The last meeting of the foreign ministers had taken place in Vladivostock in June 2006.
In Moscow Monday, the Russian Foreign Ministry spokesperson said that the ministers would be discussing all reigning global issues -- from regional hotspots to counter-terrorism and anti-narcotic efforts, reports Trend.
He told reporters that cooperation between the three countries was not "virtual," but was based on common approaches on basic issues of world development which include strengthening of democratic principles, importance of multilateral efforts and recognition of the central role of the UN.

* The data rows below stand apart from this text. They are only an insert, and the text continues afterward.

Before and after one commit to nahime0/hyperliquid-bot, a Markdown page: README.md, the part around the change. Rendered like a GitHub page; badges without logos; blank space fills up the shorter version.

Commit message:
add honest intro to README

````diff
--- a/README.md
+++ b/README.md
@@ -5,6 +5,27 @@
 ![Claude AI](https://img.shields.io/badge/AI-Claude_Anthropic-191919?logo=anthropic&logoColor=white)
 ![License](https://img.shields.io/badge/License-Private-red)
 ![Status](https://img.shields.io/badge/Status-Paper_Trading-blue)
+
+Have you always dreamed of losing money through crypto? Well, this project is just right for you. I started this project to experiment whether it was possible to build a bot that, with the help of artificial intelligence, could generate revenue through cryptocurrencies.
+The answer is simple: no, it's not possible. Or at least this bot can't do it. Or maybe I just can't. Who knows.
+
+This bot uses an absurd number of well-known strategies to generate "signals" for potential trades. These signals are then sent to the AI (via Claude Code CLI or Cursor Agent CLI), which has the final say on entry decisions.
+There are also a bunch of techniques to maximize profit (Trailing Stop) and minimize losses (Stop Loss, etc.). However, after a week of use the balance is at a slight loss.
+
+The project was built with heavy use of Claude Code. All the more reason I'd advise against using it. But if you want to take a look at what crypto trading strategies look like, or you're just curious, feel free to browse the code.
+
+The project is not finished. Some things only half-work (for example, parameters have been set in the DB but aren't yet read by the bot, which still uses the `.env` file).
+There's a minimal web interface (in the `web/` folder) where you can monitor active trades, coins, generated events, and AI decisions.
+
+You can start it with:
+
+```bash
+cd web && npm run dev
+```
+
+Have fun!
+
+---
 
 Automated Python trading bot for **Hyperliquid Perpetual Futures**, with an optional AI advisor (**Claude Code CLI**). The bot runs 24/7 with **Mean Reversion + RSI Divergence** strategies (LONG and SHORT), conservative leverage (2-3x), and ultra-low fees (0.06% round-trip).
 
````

Russian Foreign Minister Yevgeni Primakov in 1998 had first mooted the trilateral forum, but it had initially not been received with much enthusiasm in either New Delhi or Beijing.
More than perhaps other joint interests, the abiding point of similarity of the three nations had been their insistence on a multipolar world, opposing the United States as the sole superpower.
The Russians have been especially vocal about the need to strengthen multipolarity -- the recent railing by Russian President Vladimir Putin against the increasing US unilateral military action at the Munich security conference on Saturday being part of the same theme.
In his speech, Putin had pointed out that there were new emerging centers of economic growth which will eventually be translated into political power.
Meanwhile, Chinese Foreign Minister Li Zhaoxing began his visit to India by arriving at Bihar, where he visited Nalanda to inaugurate a hall in memory of the 7th century Chinese traveler Huan Tsang.
At the ceremony, he hoped that the opening of the hall would mark a new chapter in Sino-Indian relations.
The Chinese minister said he was honored to be in Nalanda and would visit the ancient seat of learning again, but not by car.
"I will come here on foot the way Huan Tsang came," said Li.